What you will do:
When you return the data, keep every line exactly as it is and leave out the pictures.

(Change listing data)
□ □ □
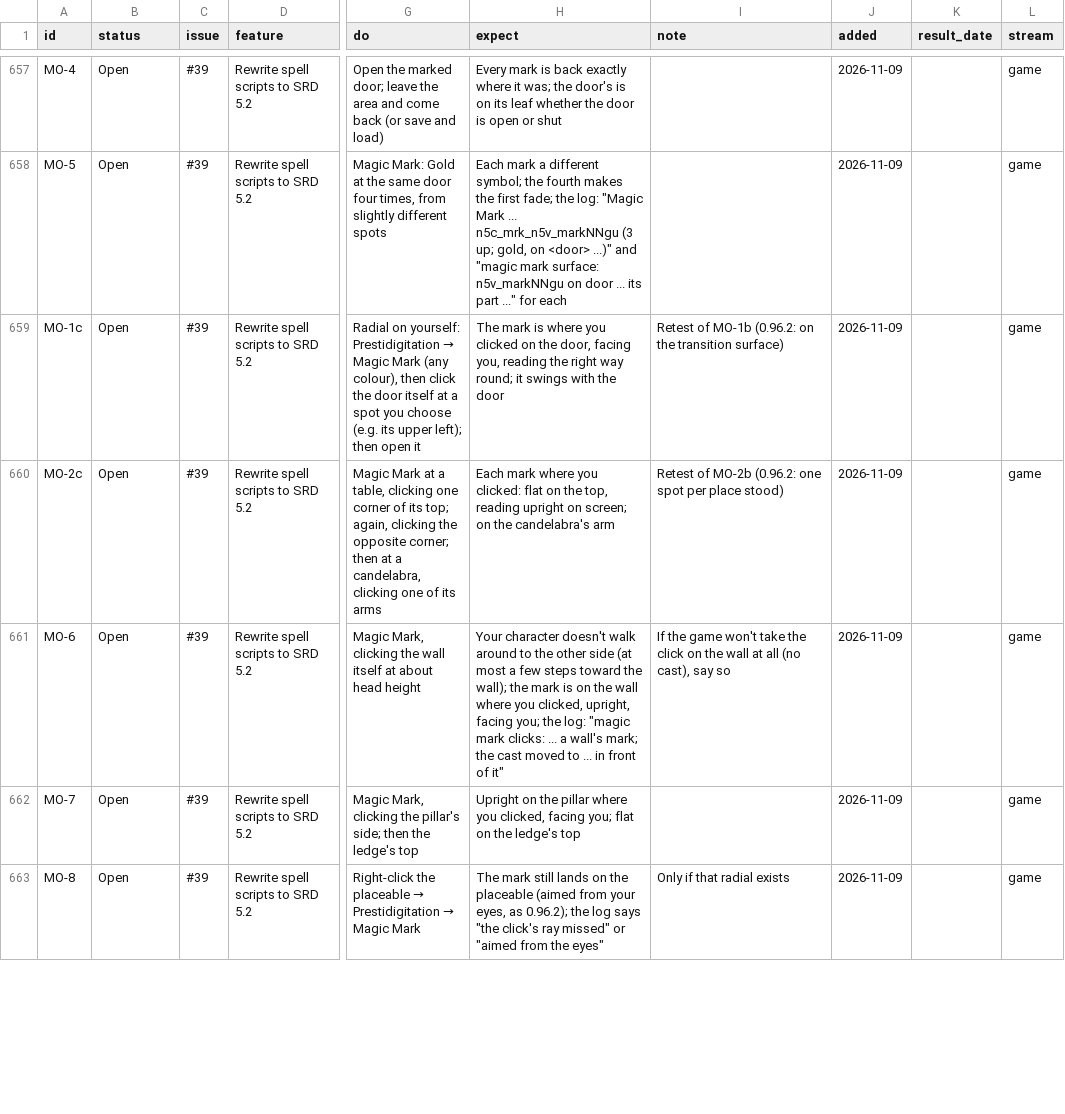
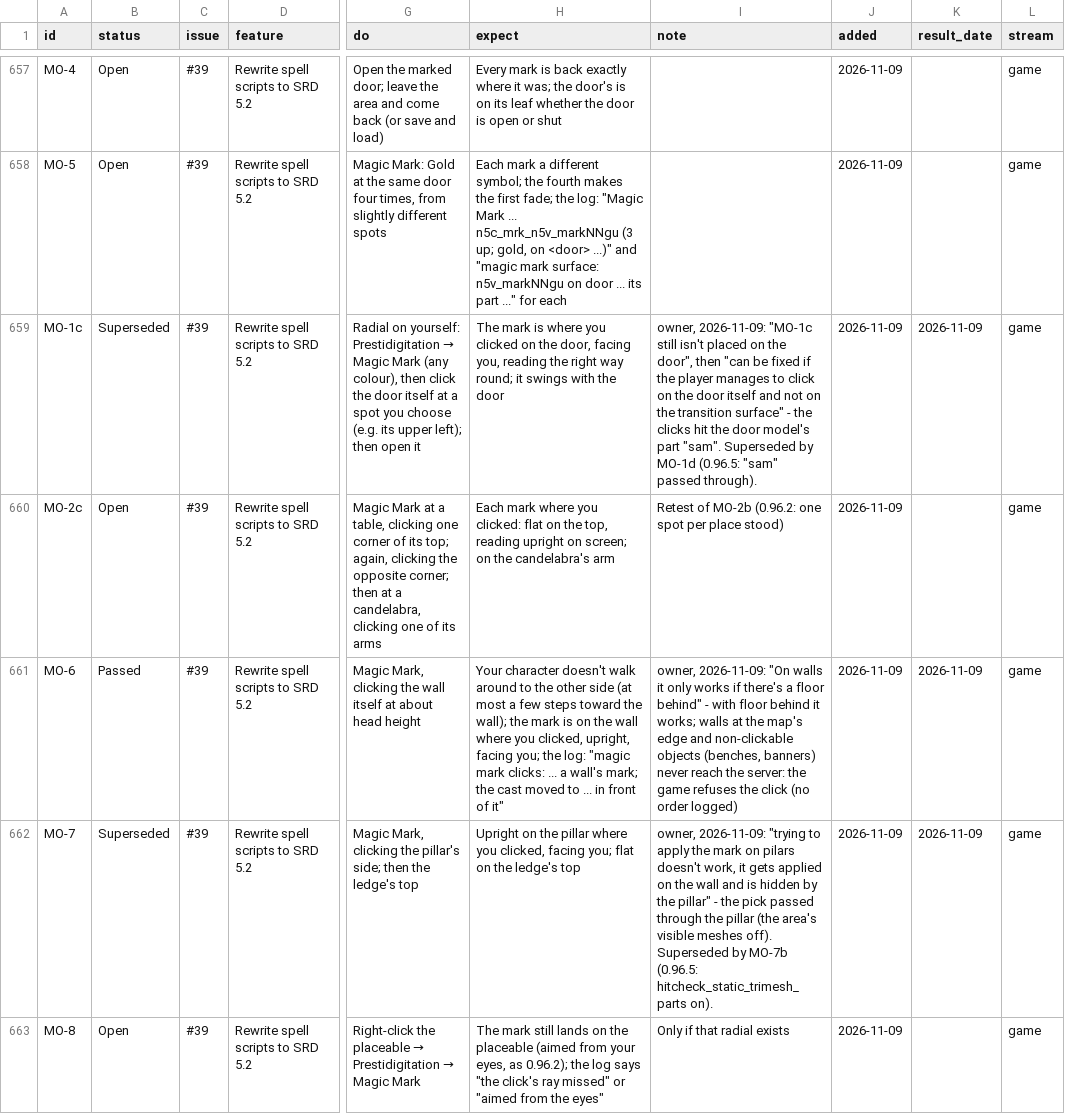
Before and after one commit to BrunoTCarreiro/nwn5e-ee, a CSV file: docs/tests.csv, drawn as a sheet; only a part is shown, gaps mark what is left out; the diff covers the shown part only; the diff names each change by its address in the sheet, - before the commit and + after, or states it on an @@ line.

```diff
--- a/docs/tests.csv
+++ b/docs/tests.csv
-B659 (status): Open
+B659 (status): Superseded
-I659 (note): Retest of MO-1b (0.96.2: on the transition surface)
+I659 (note): owner, 2026-11-09: "MO-1c still isn't placed on the door", then "can be fixed if the player manages to click on the door itself and not on the transition surface" - the clicks hit the door model's part "sam". Superseded by MO-1d (0.96.5: "sam" passed through).
-K659 (result_date): (empty)
+K659 (result_date): 2026-11-09
-B661 (status): Open
+B661 (status): Passed
-I661 (note): If the game won't take the click on the wall at all (no cast), say so
+I661 (note): owner, 2026-11-09: "On walls it only works if there's a floor behind" - with floor behind it works; walls at the map's edge and non-clickable objects (benches, banners) never reach the server: the game refuses the click (no order logged)
-K661:K662 (result_date): (empty)
+K661:K662 (result_date): 2026-11-09
-B662 (status): Open
+B662 (status): Superseded
-I662 (note): (empty)
+I662 (note): owner, 2026-11-09: "trying to apply the mark on pilars doesn't work, it gets applied on the wall and is hidden by the pillar" - the pick passed through the pillar (the area's visible meshes off). Superseded by MO-7b (0.96.5: hitcheck_static_trimesh_parts on).
```
Also changed, not shown: 2 added rows and 3 edited cells elsewhere in this file.
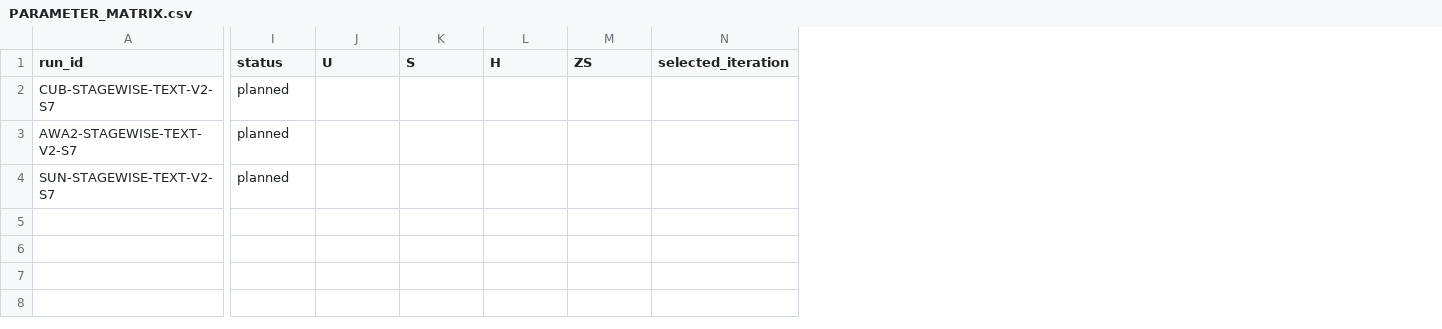
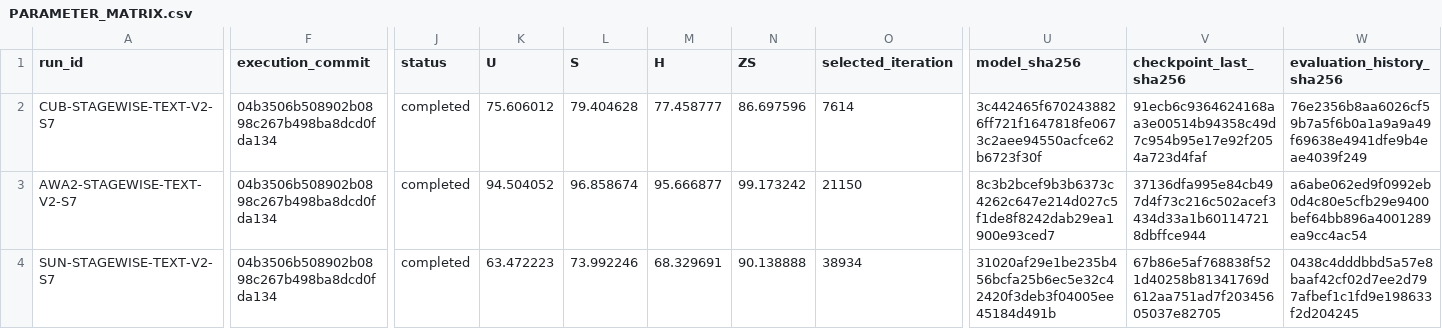
Before and after one commit to GetlotMoney/gzsl-paper, a CSV file: experiments/v2/ablation/ABLATION-004_text_v2_training_strategy/PARAMETER_MATRIX.csv, drawn as a sheet; only a part is shown, gaps mark what is left out; addresses are those after the commit; the diff covers the shown part only; the diff names each change by its address in the sheet, - before the commit and + after, or states it on an @@ line.

```diff
--- a/experiments/v2/ablation/ABLATION-004_text_v2_training_strategy/PARAMETER_MATRIX.csv
+++ b/experiments/v2/ablation/ABLATION-004_text_v2_training_strategy/PARAMETER_MATRIX.csv
+column F (execution_commit), rows 2-4: all 04b3506b508902b0898c267b498ba8dcd0fda134
+column U (model_sha256), rows 2-4: 3c442465f6702438826ff721f1647818fe0673c2aee94550acfce62b6723f30f | 8c3b2bcef9b3b6373c4262c647e214d027c5f1de8f8242dab29ea1900e93ced7 | 31020af29e1be235b456bcfa25b6ec5e32c42420f3deb3f04005ee45184d491b
+column V (checkpoint_last_sha256), rows 2-4: 91ecb6c9364624168aa3e00514b94358c49d7c954b95e17e92f2054a723d4faf | 37136dfa995e84cb497d4f73c216c502acef3434d33a1b601147218dbffce944 | 67b86e5af768838f521d40258b81341769d612aa751ad7f20345605037e82705
+column W (evaluation_history_sha256), rows 2-4: 76e2356b8aa6026cf59b7a5f6b0a1a9a9a49f69638e4941dfe9b4eae4039f249 | a6abe062ed9f0992eb0d4c80e5cfb29e9400bef64bb896a4001289ea9cc4ac54 | 0438c4dddbbd5a57e8baaf42cf02d7ee2d797afbef1c1fd9e198633f2d204245
-J2:J4 (status): planned
+J2:J4 (status): completed
-K2 (U): (empty)
+K2 (U): 75.606012
-L2 (S): (empty)
+L2 (S): 79.404628
-M2 (H): (empty)
+M2 (H): 77.458777
-N2 (ZS): (empty)
+N2 (ZS): 86.697596
-O2 (selected_iteration): (empty)
+O2 (selected_iteration): 7614
-K3 (U): (empty)
+K3 (U): 94.504052
-L3 (S): (empty)
+L3 (S): 96.858674
-M3 (H): (empty)
+M3 (H): 95.666877
-N3 (ZS): (empty)
+N3 (ZS): 99.173242
-O3 (selected_iteration): (empty)
+O3 (selected_iteration): 21150
-K4 (U): (empty)
+K4 (U): 63.472223
-L4 (S): (empty)
+L4 (S): 73.992246
-M4 (H): (empty)
+M4 (H): 68.329691
-N4 (ZS): (empty)
+N4 (ZS): 90.138888
-O4 (selected_iteration): (empty)
+O4 (selected_iteration): 38934
```
Also changed, not shown: 12 edited cells elsewhere in this file, 3 other files.
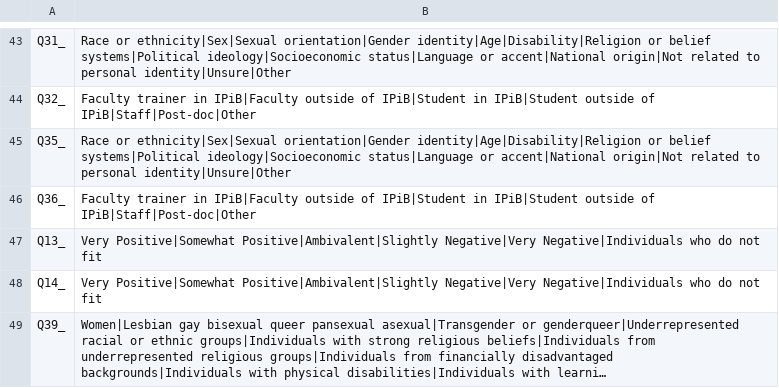
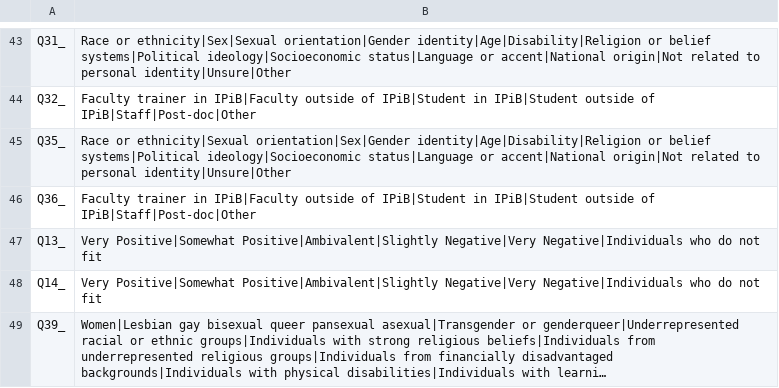
Before and after one commit to gjowl/DEI-Climate-Survey, a CSV file: answer_key.csv, drawn as a sheet; only a part is shown, gaps mark what is left out; long unchanged cells end in ….

```diff
--- a/answer_key.csv
+++ b/answer_key.csv
@@ -44,3 +44,3 @@ Q31_,Race or ethnicity|Sex|Sexual orientation|Gender identity|Age|Disability|Rel
 Q32_,Faculty trainer in IPiB|Faculty outside of IPiB|Student in IPiB|Student outside of IPiB|Staff|Post-doc|Other
-Q35_,Race or ethnicity|Sex|Sexual orientation|Gender identity|Age|Disability|Religion or belief systems|Political ideology|Socioeconomic status|Language or accent|National origin|Not related to personal identity|Unsure|Other
+Q35_,Race or ethnicity|Sexual orientation|Sex|Gender identity|Age|Disability|Religion or belief systems|Political ideology|Socioeconomic status|Language or accent|National origin|Not related to personal identity|Unsure|Other
 Q36_,Faculty trainer in IPiB|Faculty outside of IPiB|Student in IPiB|Student outside of IPiB|Staff|Post-doc|Other
```
Also changed, not shown: 1 other file.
□ □ □
Response area:
Before and after one commit to BrunoTCarreiro/nwn5e-ee, a CSV file: docs/tests.csv, drawn as a sheet; only a part is shown, gaps mark what is left out; the diff covers the shown part only; the diff names each change by its address in the sheet, - before the commit and + after, or states it on an @@ line.

```diff
--- a/docs/tests.csv
+++ b/docs/tests.csv
-B659 (status): Open
+B659 (status): Superseded
-I659 (note): Retest of MO-1b (0.96.2: on the transition surface)
+I659 (note): owner, 2026-11-09: "MO-1c still isn't placed on the door", then "can be fixed if the player manages to click on the door itself and not on the transition surface" - the clicks hit the door model's part "sam". Superseded by MO-1d (0.96.5: "sam" passed through).
-K659 (result_date): (empty)
+K659 (result_date): 2026-11-09
-B661 (status): Open
+B661 (status): Passed
-I661 (note): If the game won't take the click on the wall at all (no cast), say so
+I661 (note): owner, 2026-11-09: "On walls it only works if there's a floor behind" - with floor behind it works; walls at the map's edge and non-clickable objects (benches, banners) never reach the server: the game refuses the click (no order logged)
-K661:K662 (result_date): (empty)
+K661:K662 (result_date): 2026-11-09
-B662 (status): Open
+B662 (status): Superseded
-I662 (note): (empty)
+I662 (note): owner, 2026-11-09: "trying to apply the mark on pilars doesn't work, it gets applied on the wall and is hidden by the pillar" - the pick passed through the pillar (the area's visible meshes off). Superseded by MO-7b (0.96.5: hitcheck_static_trimesh_parts on).
```
Also changed, not shown: 2 added rows and 3 edited cells elsewhere in this file.
Before and after one commit to GetlotMoney/gzsl-paper, a CSV file: experiments/v2/ablation/ABLATION-004_text_v2_training_strategy/PARAMETER_MATRIX.csv, drawn as a sheet; only a part is shown, gaps mark what is left out; addresses are those after the commit; the diff covers the shown part only; the diff names each change by its address in the sheet, - before the commit and + after, or states it on an @@ line.

```diff
--- a/experiments/v2/ablation/ABLATION-004_text_v2_training_strategy/PARAMETER_MATRIX.csv
+++ b/experiments/v2/ablation/ABLATION-004_text_v2_training_strategy/PARAMETER_MATRIX.csv
+column F (execution_commit), rows 2-4: all 04b3506b508902b0898c267b498ba8dcd0fda134
+column U (model_sha256), rows 2-4: 3c442465f6702438826ff721f1647818fe0673c2aee94550acfce62b6723f30f | 8c3b2bcef9b3b6373c4262c647e214d027c5f1de8f8242dab29ea1900e93ced7 | 31020af29e1be235b456bcfa25b6ec5e32c42420f3deb3f04005ee45184d491b
+column V (checkpoint_last_sha256), rows 2-4: 91ecb6c9364624168aa3e00514b94358c49d7c954b95e17e92f2054a723d4faf | 37136dfa995e84cb497d4f73c216c502acef3434d33a1b601147218dbffce944 | 67b86e5af768838f521d40258b81341769d612aa751ad7f20345605037e82705
+column W (evaluation_history_sha256), rows 2-4: 76e2356b8aa6026cf59b7a5f6b0a1a9a9a49f69638e4941dfe9b4eae4039f249 | a6abe062ed9f0992eb0d4c80e5cfb29e9400bef64bb896a4001289ea9cc4ac54 | 0438c4dddbbd5a57e8baaf42cf02d7ee2d797afbef1c1fd9e198633f2d204245
-J2:J4 (status): planned
+J2:J4 (status): completed
-K2 (U): (empty)
+K2 (U): 75.606012
-L2 (S): (empty)
+L2 (S): 79.404628
-M2 (H): (empty)
+M2 (H): 77.458777
-N2 (ZS): (empty)
+N2 (ZS): 86.697596
-O2 (selected_iteration): (empty)
+O2 (selected_iteration): 7614
-K3 (U): (empty)
+K3 (U): 94.504052
-L3 (S): (empty)
+L3 (S): 96.858674
-M3 (H): (empty)
+M3 (H): 95.666877
-N3 (ZS): (empty)
+N3 (ZS): 99.173242
-O3 (selected_iteration): (empty)
+O3 (selected_iteration): 21150
-K4 (U): (empty)
+K4 (U): 63.472223
-L4 (S): (empty)
+L4 (S): 73.992246
-M4 (H): (empty)
+M4 (H): 68.329691
-N4 (ZS): (empty)
+N4 (ZS): 90.138888
-O4 (selected_iteration): (empty)
+O4 (selected_iteration): 38934
```
Also changed, not shown: 12 edited cells elsewhere in this file, 3 other files.
Before and after one commit to gjowl/DEI-Climate-Survey, a CSV file: answer_key.csv, drawn as a sheet; only a part is shown, gaps mark what is left out; long unchanged cells end in ….

```diff
--- a/answer_key.csv
+++ b/answer_key.csv
@@ -44,3 +44,3 @@ Q31_,Race or ethnicity|Sex|Sexual orientation|Gender identity|Age|Disability|Rel
 Q32_,Faculty trainer in IPiB|Faculty outside of IPiB|Student in IPiB|Student outside of IPiB|Staff|Post-doc|Other
-Q35_,Race or ethnicity|Sex|Sexual orientation|Gender identity|Age|Disability|Religion or belief systems|Political ideology|Socioeconomic status|Language or accent|National origin|Not related to personal identity|Unsure|Other
+Q35_,Race or ethnicity|Sexual orientation|Sex|Gender identity|Age|Disability|Religion or belief systems|Political ideology|Socioeconomic status|Language or accent|National origin|Not related to personal identity|Unsure|Other
 Q36_,Faculty trainer in IPiB|Faculty outside of IPiB|Student in IPiB|Student outside of IPiB|Staff|Post-doc|Other
```
Also changed, not shown: 1 other file.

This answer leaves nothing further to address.